## Action item
How many lines in the records below contain the word "docs"? Answer with the number alone.

=== Entries supplied ===

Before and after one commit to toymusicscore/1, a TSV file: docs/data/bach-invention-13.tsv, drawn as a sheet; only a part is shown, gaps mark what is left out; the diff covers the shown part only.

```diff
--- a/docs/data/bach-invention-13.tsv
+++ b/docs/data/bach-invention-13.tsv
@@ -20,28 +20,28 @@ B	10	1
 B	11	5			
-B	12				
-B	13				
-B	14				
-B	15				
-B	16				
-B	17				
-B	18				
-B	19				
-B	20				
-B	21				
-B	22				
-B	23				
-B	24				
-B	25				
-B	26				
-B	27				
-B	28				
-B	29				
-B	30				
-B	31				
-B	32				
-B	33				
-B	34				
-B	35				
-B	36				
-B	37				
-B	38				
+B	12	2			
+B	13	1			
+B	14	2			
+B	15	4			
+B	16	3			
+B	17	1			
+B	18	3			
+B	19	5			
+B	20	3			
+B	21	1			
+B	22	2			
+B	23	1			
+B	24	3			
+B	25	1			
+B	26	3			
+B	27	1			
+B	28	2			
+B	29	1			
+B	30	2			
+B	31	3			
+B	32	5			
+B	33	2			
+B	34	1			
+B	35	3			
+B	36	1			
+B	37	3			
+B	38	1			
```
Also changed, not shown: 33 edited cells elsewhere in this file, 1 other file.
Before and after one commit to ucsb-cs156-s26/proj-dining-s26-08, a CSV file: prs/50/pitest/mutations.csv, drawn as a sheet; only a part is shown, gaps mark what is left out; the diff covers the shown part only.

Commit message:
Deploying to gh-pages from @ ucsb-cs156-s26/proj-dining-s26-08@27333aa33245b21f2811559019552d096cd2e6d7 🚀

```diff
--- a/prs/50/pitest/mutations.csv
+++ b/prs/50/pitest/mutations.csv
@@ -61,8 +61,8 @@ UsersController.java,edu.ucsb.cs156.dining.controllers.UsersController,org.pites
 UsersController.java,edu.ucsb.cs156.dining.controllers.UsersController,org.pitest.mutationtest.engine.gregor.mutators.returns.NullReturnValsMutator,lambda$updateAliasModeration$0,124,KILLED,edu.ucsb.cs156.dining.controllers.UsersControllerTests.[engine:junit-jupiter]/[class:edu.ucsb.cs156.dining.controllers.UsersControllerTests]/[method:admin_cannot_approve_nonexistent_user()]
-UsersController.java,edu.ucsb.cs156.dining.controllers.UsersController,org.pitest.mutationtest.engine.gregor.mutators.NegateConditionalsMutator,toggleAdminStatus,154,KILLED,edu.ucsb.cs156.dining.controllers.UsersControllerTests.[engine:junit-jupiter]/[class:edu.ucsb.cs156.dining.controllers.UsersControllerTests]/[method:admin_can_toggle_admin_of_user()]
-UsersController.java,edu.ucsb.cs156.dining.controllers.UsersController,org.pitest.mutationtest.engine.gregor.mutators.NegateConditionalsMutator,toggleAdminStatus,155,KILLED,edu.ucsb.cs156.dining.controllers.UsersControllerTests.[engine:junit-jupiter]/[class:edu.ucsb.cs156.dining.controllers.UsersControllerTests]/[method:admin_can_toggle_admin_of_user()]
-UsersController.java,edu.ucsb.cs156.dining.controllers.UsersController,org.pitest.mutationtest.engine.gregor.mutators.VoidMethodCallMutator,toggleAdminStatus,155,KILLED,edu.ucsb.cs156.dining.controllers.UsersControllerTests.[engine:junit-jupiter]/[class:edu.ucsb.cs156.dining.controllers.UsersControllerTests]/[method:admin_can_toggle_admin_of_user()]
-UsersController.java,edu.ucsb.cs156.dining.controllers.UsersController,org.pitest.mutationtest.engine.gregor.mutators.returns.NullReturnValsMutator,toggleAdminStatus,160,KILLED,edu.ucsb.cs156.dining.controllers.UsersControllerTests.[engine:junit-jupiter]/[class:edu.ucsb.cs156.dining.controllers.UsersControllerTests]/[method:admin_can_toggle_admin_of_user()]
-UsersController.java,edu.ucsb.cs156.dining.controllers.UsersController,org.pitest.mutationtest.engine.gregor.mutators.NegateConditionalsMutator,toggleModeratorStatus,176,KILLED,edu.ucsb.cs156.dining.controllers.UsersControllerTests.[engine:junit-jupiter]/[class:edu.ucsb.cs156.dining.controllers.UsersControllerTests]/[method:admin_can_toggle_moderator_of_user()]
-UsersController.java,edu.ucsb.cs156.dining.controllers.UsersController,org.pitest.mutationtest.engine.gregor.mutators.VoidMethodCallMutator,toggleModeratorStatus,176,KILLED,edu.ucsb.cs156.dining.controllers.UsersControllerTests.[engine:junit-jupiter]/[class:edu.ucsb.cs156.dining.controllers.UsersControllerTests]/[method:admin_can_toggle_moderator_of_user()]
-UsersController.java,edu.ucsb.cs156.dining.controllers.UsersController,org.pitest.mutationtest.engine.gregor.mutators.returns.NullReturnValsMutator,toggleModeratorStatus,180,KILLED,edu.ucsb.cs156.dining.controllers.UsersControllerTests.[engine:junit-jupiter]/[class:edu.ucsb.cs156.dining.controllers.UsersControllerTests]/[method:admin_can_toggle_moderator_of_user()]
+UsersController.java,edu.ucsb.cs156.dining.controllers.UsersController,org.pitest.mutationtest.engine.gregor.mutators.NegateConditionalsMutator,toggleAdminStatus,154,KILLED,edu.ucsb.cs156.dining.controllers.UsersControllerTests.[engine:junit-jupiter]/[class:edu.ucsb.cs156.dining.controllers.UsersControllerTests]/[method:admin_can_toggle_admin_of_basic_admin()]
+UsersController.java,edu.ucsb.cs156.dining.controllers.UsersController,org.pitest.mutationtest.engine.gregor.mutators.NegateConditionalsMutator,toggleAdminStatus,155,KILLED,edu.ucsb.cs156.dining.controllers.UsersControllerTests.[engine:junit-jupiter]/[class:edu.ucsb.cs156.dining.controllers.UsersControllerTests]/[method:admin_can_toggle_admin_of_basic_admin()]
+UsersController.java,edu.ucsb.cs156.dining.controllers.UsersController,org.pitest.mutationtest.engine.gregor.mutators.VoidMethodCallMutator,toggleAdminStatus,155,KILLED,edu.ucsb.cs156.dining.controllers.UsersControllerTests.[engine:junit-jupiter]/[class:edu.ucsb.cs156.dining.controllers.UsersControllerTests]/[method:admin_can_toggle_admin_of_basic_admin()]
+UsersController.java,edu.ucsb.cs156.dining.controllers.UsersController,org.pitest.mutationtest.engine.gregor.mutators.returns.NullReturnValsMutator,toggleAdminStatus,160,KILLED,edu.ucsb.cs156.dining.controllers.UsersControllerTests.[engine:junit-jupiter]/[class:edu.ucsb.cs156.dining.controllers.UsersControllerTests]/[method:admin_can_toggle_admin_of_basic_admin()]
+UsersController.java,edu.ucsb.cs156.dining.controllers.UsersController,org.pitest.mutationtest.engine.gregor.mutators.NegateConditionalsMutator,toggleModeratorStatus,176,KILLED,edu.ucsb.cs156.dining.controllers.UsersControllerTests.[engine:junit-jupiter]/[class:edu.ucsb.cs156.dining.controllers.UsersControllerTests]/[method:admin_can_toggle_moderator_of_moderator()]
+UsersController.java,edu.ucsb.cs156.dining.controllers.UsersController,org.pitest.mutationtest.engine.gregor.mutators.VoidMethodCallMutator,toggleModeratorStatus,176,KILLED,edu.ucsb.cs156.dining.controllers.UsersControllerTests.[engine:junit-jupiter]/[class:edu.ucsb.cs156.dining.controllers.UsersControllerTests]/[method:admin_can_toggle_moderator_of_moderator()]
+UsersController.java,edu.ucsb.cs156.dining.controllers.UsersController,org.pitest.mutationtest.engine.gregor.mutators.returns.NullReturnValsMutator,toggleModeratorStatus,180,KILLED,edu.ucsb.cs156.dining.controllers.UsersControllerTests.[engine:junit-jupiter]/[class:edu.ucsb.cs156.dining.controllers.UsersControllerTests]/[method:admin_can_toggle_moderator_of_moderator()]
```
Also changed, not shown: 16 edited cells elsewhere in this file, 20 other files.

===

## Result below
3